__WHAT IS EXPECTED__
Pictures stay out; everything else in the records below is copied exactly.

__EXCERPTED DATA__
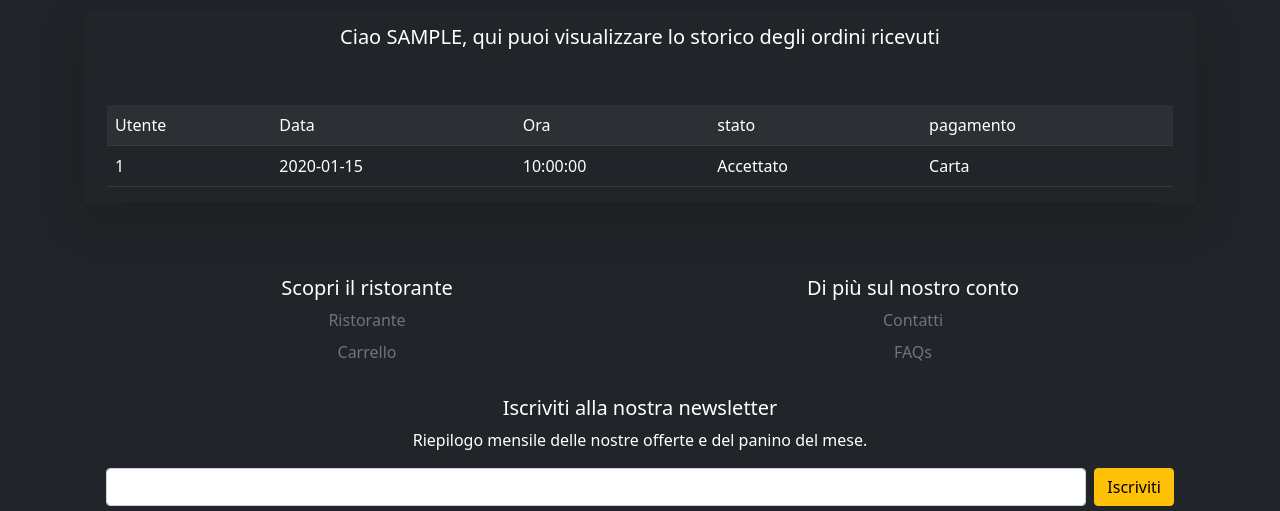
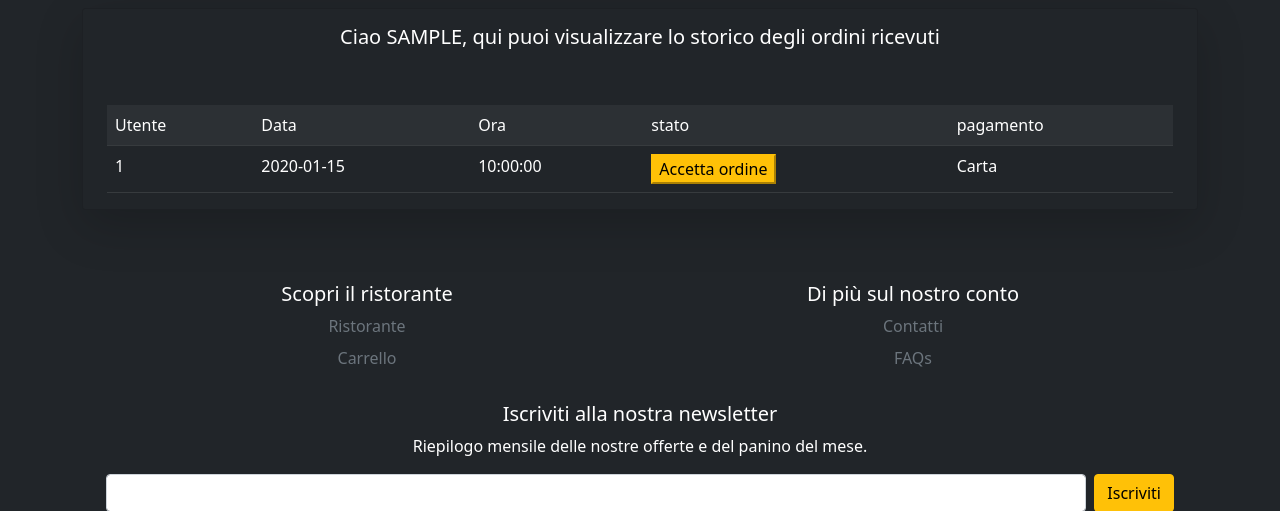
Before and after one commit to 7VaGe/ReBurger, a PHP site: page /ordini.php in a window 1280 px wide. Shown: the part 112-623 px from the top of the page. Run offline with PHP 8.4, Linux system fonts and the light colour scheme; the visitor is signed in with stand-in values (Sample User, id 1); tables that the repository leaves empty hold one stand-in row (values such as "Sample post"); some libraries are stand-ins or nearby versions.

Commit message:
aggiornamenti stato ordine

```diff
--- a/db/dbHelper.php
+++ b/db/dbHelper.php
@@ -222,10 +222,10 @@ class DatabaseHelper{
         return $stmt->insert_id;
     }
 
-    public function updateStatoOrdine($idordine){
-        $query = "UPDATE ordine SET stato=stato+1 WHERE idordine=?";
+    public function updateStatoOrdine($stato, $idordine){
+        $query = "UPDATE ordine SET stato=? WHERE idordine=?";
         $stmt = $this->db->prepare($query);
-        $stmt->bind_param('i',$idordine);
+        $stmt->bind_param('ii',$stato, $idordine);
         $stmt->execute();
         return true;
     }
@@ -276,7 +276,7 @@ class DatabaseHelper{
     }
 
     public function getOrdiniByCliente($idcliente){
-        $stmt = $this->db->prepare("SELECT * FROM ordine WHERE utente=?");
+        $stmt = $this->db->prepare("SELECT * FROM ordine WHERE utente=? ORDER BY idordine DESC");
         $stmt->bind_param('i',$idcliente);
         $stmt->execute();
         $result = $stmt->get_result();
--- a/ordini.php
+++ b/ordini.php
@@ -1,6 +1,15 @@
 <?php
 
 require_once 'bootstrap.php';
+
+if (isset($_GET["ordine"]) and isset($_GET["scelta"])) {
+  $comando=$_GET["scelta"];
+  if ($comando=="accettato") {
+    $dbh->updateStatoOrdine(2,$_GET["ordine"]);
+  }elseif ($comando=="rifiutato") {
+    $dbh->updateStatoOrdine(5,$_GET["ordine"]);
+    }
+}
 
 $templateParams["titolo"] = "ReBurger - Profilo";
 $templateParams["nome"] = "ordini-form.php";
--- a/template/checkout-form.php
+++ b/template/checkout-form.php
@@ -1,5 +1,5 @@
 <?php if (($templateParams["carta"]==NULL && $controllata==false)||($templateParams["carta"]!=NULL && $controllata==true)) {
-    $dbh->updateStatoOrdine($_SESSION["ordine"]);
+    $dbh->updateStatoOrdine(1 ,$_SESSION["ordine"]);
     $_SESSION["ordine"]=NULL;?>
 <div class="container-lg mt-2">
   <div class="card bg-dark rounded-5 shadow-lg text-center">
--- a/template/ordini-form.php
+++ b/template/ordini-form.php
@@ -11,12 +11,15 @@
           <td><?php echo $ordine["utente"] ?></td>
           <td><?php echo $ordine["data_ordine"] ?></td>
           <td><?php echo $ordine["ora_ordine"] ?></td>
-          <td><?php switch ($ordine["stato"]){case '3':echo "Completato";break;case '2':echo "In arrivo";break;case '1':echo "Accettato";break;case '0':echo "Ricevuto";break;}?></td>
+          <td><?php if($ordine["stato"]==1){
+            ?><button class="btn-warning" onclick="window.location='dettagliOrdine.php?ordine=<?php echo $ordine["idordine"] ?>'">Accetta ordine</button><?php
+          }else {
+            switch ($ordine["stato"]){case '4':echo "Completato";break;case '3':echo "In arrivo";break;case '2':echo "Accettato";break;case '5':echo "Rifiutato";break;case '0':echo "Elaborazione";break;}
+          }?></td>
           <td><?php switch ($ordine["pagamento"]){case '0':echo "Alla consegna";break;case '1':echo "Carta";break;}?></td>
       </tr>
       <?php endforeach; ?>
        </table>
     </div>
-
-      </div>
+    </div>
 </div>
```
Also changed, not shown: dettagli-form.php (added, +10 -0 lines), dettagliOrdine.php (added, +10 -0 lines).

__SOLUTION__
Before and after one commit to 7VaGe/ReBurger, a PHP site: page /ordini.php in a window 1280 px wide. Shown: the part 112-623 px from the top of the page. Run offline with PHP 8.4, Linux system fonts and the light colour scheme; the visitor is signed in with stand-in values (Sample User, id 1); tables that the repository leaves empty hold one stand-in row (values such as "Sample post"); some libraries are stand-ins or nearby versions.

Commit message:
aggiornamenti stato ordine

```diff
--- a/db/dbHelper.php
+++ b/db/dbHelper.php
@@ -222,10 +222,10 @@ class DatabaseHelper{
         return $stmt->insert_id;
     }
 
-    public function updateStatoOrdine($idordine){
-        $query = "UPDATE ordine SET stato=stato+1 WHERE idordine=?";
+    public function updateStatoOrdine($stato, $idordine){
+        $query = "UPDATE ordine SET stato=? WHERE idordine=?";
         $stmt = $this->db->prepare($query);
-        $stmt->bind_param('i',$idordine);
+        $stmt->bind_param('ii',$stato, $idordine);
         $stmt->execute();
         return true;
     }
@@ -276,7 +276,7 @@ class DatabaseHelper{
     }
 
     public function getOrdiniByCliente($idcliente){
-        $stmt = $this->db->prepare("SELECT * FROM ordine WHERE utente=?");
+        $stmt = $this->db->prepare("SELECT * FROM ordine WHERE utente=? ORDER BY idordine DESC");
         $stmt->bind_param('i',$idcliente);
         $stmt->execute();
         $result = $stmt->get_result();
--- a/ordini.php
+++ b/ordini.php
@@ -1,6 +1,15 @@
 <?php
 
 require_once 'bootstrap.php';
+
+if (isset($_GET["ordine"]) and isset($_GET["scelta"])) {
+  $comando=$_GET["scelta"];
+  if ($comando=="accettato") {
+    $dbh->updateStatoOrdine(2,$_GET["ordine"]);
+  }elseif ($comando=="rifiutato") {
+    $dbh->updateStatoOrdine(5,$_GET["ordine"]);
+    }
+}
 
 $templateParams["titolo"] = "ReBurger - Profilo";
 $templateParams["nome"] = "ordini-form.php";
--- a/template/checkout-form.php
+++ b/template/checkout-form.php
@@ -1,5 +1,5 @@
 <?php if (($templateParams["carta"]==NULL && $controllata==false)||($templateParams["carta"]!=NULL && $controllata==true)) {
-    $dbh->updateStatoOrdine($_SESSION["ordine"]);
+    $dbh->updateStatoOrdine(1 ,$_SESSION["ordine"]);
     $_SESSION["ordine"]=NULL;?>
 <div class="container-lg mt-2">
   <div class="card bg-dark rounded-5 shadow-lg text-center">
--- a/template/ordini-form.php
+++ b/template/ordini-form.php
@@ -11,12 +11,15 @@
           <td><?php echo $ordine["utente"] ?></td>
           <td><?php echo $ordine["data_ordine"] ?></td>
           <td><?php echo $ordine["ora_ordine"] ?></td>
-          <td><?php switch ($ordine["stato"]){case '3':echo "Completato";break;case '2':echo "In arrivo";break;case '1':echo "Accettato";break;case '0':echo "Ricevuto";break;}?></td>
+          <td><?php if($ordine["stato"]==1){
+            ?><button class="btn-warning" onclick="window.location='dettagliOrdine.php?ordine=<?php echo $ordine["idordine"] ?>'">Accetta ordine</button><?php
+          }else {
+            switch ($ordine["stato"]){case '4':echo "Completato";break;case '3':echo "In arrivo";break;case '2':echo "Accettato";break;case '5':echo "Rifiutato";break;case '0':echo "Elaborazione";break;}
+          }?></td>
           <td><?php switch ($ordine["pagamento"]){case '0':echo "Alla consegna";break;case '1':echo "Carta";break;}?></td>
       </tr>
       <?php endforeach; ?>
        </table>
     </div>
-
-      </div>
+    </div>
 </div>
```
Also changed, not shown: dettagli-form.php (added, +10 -0 lines), dettagliOrdine.php (added, +10 -0 lines).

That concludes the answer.